Identify each line below containing the string "DECIMAL" and copy it.

==*==

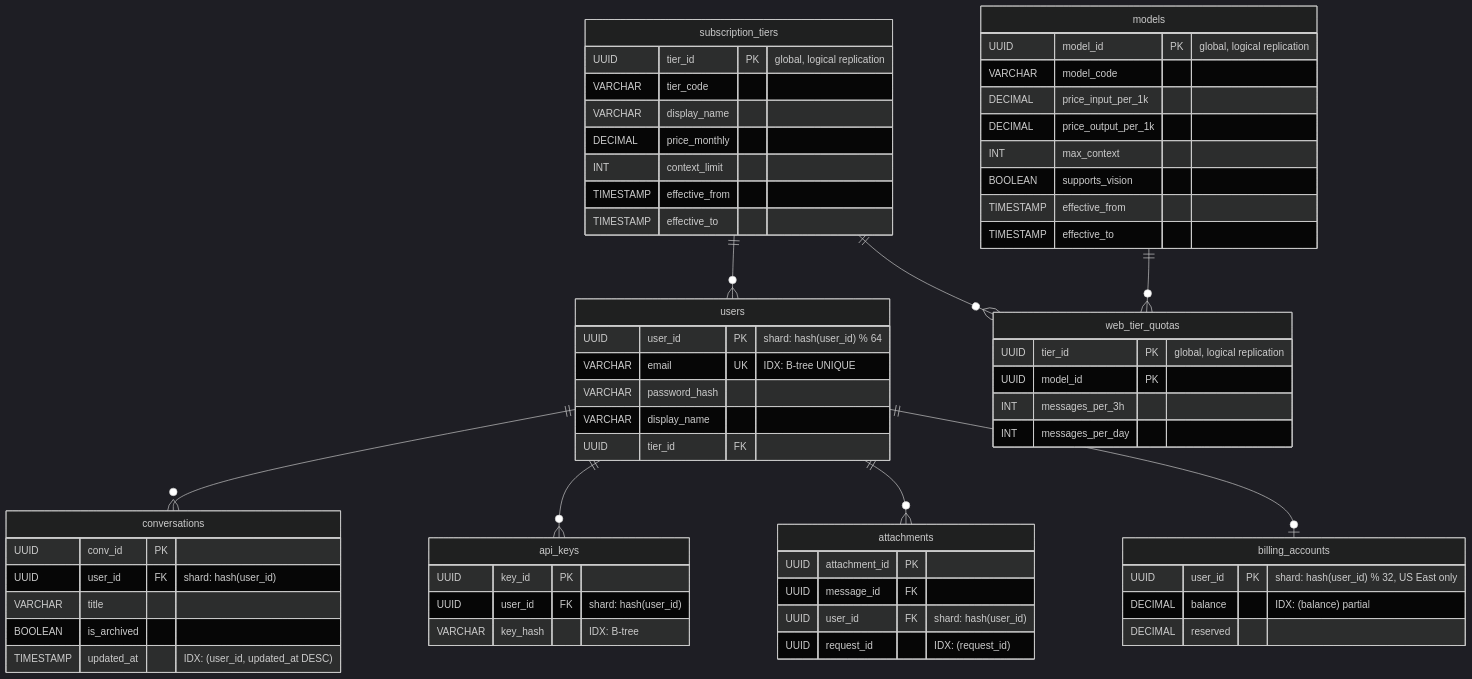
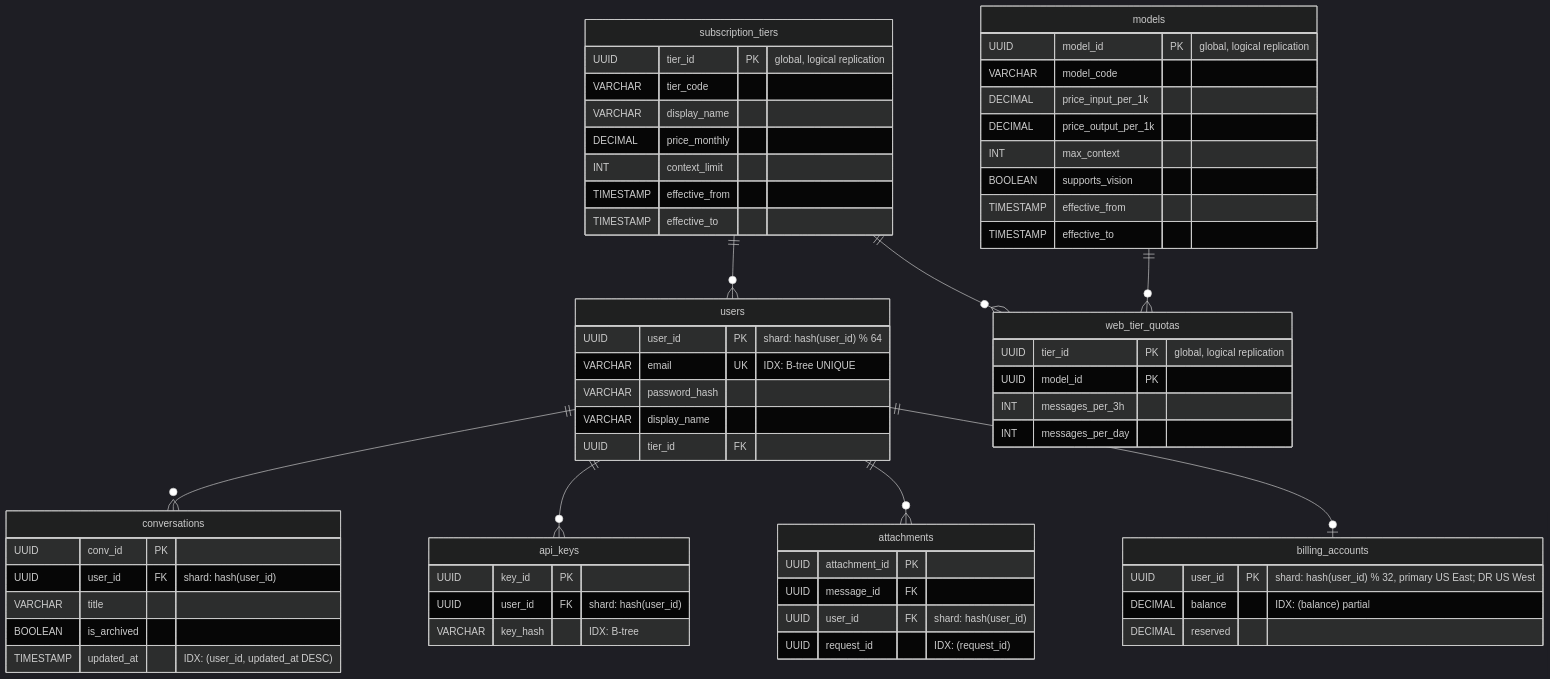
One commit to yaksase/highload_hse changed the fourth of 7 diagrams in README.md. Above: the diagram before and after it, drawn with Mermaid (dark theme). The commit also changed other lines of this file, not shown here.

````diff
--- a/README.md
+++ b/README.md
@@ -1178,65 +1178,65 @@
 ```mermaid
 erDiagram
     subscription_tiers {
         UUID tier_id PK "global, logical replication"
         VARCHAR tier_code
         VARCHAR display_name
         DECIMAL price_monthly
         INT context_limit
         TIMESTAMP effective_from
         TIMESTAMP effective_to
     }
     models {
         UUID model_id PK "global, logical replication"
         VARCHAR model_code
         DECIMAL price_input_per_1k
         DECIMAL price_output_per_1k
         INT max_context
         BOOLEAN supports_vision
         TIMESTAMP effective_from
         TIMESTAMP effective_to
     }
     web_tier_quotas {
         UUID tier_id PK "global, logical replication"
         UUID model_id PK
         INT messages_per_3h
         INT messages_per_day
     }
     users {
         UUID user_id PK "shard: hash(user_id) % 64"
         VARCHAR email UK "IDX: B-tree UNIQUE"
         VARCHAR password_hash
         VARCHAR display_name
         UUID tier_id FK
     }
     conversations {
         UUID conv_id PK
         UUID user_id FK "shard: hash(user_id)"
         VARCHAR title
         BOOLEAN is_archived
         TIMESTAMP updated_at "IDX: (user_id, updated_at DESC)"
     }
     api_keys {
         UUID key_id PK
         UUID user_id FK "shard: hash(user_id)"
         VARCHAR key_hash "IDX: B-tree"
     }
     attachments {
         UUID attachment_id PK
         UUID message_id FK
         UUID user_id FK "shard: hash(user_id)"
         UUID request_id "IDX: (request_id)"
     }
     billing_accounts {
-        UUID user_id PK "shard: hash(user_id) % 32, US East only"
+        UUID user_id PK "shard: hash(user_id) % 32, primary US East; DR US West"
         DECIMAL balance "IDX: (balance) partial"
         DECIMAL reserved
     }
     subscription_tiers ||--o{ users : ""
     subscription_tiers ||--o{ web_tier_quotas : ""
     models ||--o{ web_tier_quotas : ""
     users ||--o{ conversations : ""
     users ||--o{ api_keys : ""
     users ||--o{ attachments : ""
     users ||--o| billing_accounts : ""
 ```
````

==*==

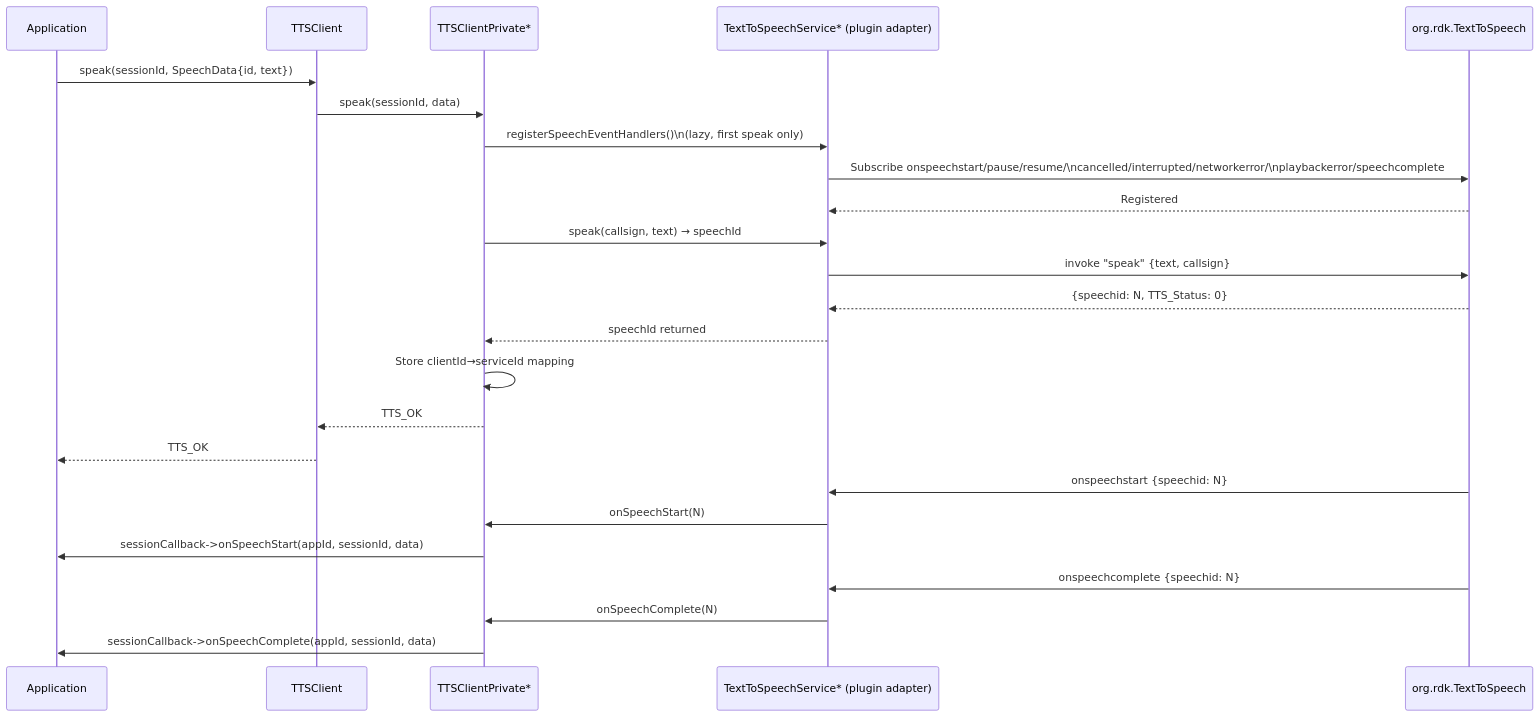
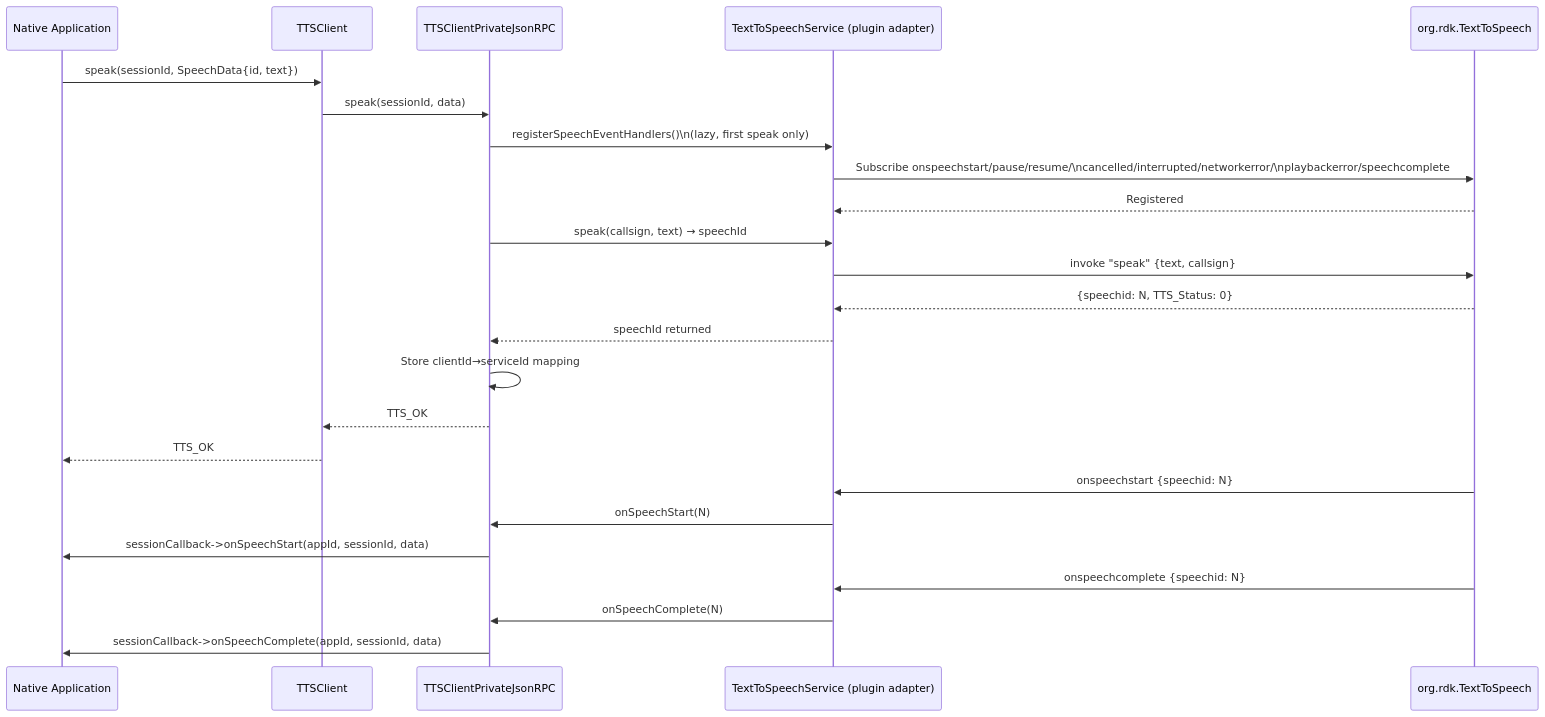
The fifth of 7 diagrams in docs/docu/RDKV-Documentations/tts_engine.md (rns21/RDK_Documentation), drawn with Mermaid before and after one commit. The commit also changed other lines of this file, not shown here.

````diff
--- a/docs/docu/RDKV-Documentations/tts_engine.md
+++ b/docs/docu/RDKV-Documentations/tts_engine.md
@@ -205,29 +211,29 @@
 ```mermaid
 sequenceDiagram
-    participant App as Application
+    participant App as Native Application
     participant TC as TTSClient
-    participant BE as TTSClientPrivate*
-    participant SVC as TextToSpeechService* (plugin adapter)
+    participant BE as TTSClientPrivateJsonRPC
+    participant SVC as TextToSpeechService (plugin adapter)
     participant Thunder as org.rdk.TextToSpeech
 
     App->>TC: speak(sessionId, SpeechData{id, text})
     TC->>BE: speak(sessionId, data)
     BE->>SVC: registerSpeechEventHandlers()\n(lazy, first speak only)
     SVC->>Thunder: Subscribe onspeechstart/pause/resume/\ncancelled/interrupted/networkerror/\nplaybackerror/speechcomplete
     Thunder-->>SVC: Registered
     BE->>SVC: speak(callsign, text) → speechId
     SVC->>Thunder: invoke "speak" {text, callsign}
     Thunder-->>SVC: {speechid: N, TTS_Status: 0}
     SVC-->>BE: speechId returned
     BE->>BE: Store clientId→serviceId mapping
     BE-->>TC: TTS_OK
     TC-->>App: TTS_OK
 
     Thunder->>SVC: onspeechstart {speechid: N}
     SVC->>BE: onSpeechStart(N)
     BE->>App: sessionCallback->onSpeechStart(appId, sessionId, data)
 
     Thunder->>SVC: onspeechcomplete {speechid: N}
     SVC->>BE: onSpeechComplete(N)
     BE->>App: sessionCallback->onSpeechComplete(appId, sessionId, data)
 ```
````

==*==

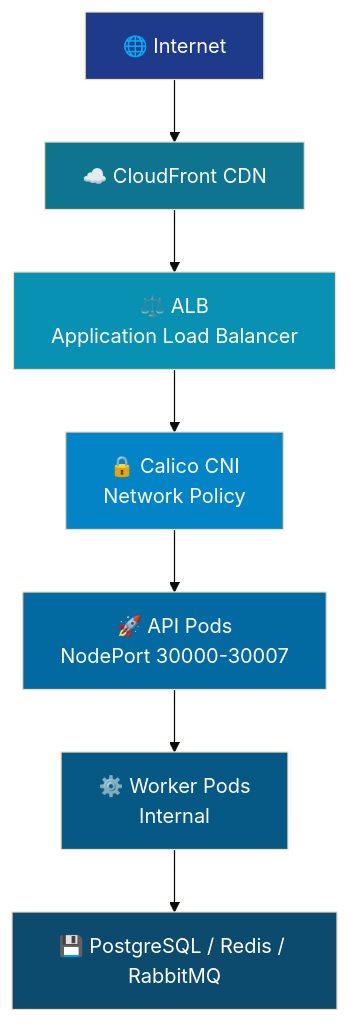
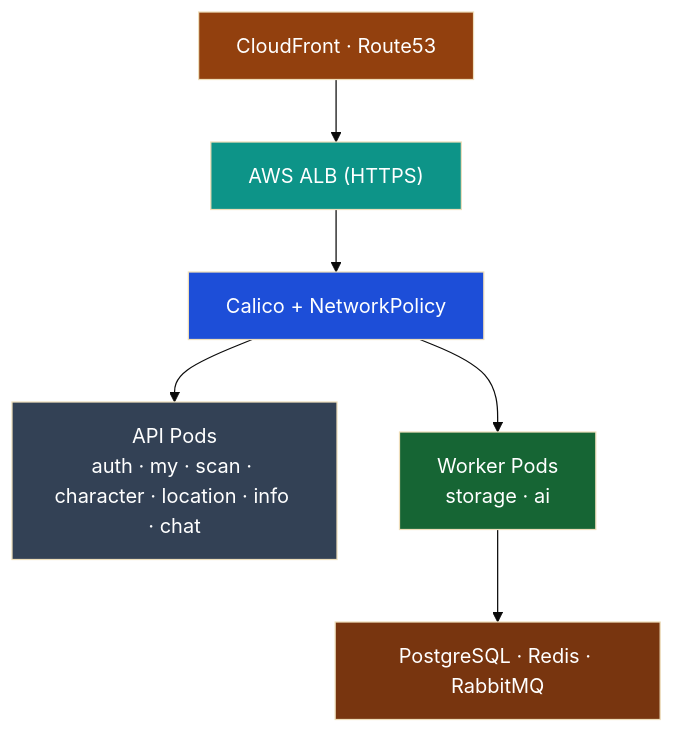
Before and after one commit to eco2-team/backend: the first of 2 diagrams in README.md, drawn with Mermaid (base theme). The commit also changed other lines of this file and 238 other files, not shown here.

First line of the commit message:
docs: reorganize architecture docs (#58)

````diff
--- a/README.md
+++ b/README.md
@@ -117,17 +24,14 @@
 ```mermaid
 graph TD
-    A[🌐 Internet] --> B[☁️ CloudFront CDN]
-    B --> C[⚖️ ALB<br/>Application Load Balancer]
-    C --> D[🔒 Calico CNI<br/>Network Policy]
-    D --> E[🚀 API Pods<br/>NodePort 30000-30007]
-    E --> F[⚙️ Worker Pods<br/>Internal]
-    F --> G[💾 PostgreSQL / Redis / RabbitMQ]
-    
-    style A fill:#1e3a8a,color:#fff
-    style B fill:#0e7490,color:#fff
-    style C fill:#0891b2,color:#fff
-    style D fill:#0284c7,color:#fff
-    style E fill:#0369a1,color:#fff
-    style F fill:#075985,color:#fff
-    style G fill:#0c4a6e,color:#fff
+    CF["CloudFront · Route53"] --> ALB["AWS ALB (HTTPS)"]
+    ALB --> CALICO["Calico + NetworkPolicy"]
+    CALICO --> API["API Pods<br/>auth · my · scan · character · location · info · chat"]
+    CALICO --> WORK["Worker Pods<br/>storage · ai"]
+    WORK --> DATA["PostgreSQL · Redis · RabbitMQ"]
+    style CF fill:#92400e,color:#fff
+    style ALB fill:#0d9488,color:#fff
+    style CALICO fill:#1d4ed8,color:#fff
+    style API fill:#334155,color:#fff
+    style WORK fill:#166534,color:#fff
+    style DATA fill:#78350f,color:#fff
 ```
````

==*==

=== ANSWER BOX ===
         DECIMAL price_monthly
         DECIMAL price_input_per_1k
         DECIMAL price_output_per_1k
         DECIMAL balance "IDX: (balance) partial"
         DECIMAL reserved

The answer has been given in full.